This study provides the first evidence to our knowledge that near-universal access to Medicare at age 65 is associated with improvements in population-level cancer mortality, and provides new evidence on the differences in the impact of health insurance by gender.
High and rising launch prices of new cancer drugs have raised American public stakeholder and policy concern. A key policy question is whether the clinical gains offered by these drugs in treating specific cancer indications justify the price increases.
A report on Canadian readiness to deal with new Alzheimer’s disease treatments co-authored by Jakub Hlávka found that average wait times could reach 28 months and that the most pressing issue is a lack of dementia specialists.
Insufficient understanding of the completeness of dementia diagnosis and for whom in Medicare claims data limits their use. This study analyzes prevalence and incidence of dementia in survey and claims data to understand differences.
RCMAR Scientist Reginald Tucker-Seeley presents a model to consistently measure financial hardship to better inform cancer prevention research identify connections between socioeconomic circumstances and cancer risk-related behaviors and cancer screening among older adults.
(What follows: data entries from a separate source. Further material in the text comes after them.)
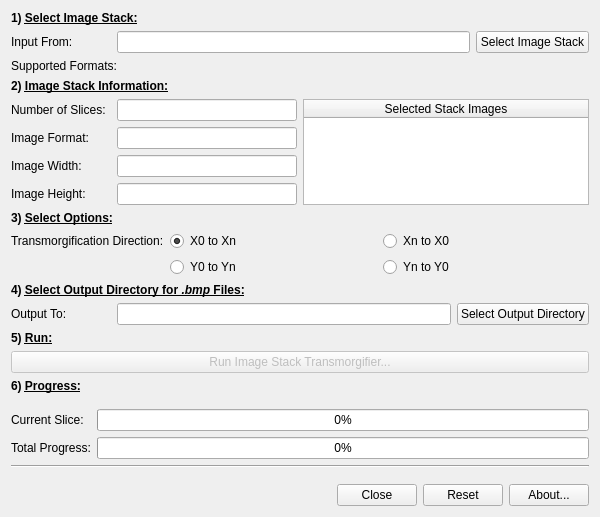
The window that mainwindow.ui (alanspencer/ImageStackTransmogrifier) describes before a commit, drawn with Qt 5.
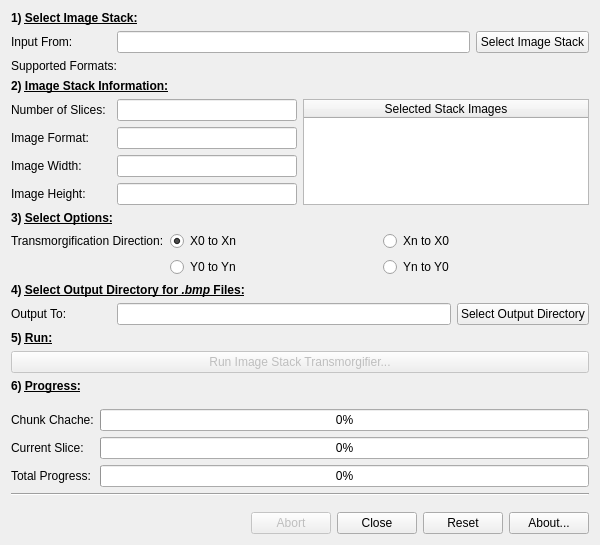
The same window after the commit.

Commit message: Experimental Chunking System

```diff
--- a/mainwindow.ui
+++ b/mainwindow.ui
@@ -310,6 +310,22 @@
        <number>10</number>
       </property>
       <item row="1" column="1">
+       <widget class="QProgressBar" name="imageProgressBar">
+        <property name="maximum">
+         <number>10000</number>
+        </property>
+        <property name="value">
+         <number>0</number>
+        </property>
+        <property name="textVisible">
+         <bool>true</bool>
+        </property>
+        <property name="format">
+         <string>%p%</string>
+        </property>
+       </widget>
+      </item>
+      <item row="2" column="1">
        <widget class="QProgressBar" name="totalProgressBar">
         <property name="enabled">
          <bool>true</bool>
@@ -334,36 +350,34 @@
         </property>
        </widget>
       </item>
-      <item row="0" column="1">
-       <widget class="QProgressBar" name="imageProgressBar">
-        <property name="maximum">
-         <number>10000</number>
-        </property>
-        <property name="value">
-         <number>0</number>
-        </property>
-        <property name="textVisible">
-         <bool>true</bool>
-        </property>
-        <property name="format">
-         <string>%p%</string>
-        </property>
-       </widget>
-      </item>
-      <item row="1" column="0">
+      <item row="2" column="0">
        <widget class="QLabel" name="label_18">
         <property name="text">
          <string>Total Progress:</string>
         </property>
        </widget>
       </item>
-      <item row="0" column="0">
+      <item row="1" column="0">
        <widget class="QLabel" name="label_17">
         <property name="text">
          <string>Current Slice:</string>
         </property>
        </widget>
       </item>
+      <item row="0" column="1">
+       <widget class="QProgressBar" name="chunkProgressBar">
+        <property name="value">
+         <number>0</number>
+        </property>
+       </widget>
+      </item>
+      <item row="0" column="0">
+       <widget class="QLabel" name="label_13">
+        <property name="text">
+         <string>Chunk Chache:</string>
+        </property>
+       </widget>
+      </item>
      </layout>
     </item>
     <item>
@@ -391,6 +405,16 @@
         </property>
        </spacer>
       </item>
+      <item>
+       <widget class="QPushButton" name="abortButton">
+        <property name="enabled">
+         <bool>false</bool>
+        </property>
+        <property name="text">
+         <string>Abort</string>
+        </property>
+       </widget>
+      </item>
       <item>
        <widget class="QPushButton" name="closeButton">
         <property name="text">
```
The commit also changes 2 other files.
Jacobson and Alpert studied more than 2.4 million monthly claims for chemotherapy treatment and found little impact on outpatient chemotherapy treatment for the majority of oncology drugs identified as experiencing shortages between 2004 and 2011.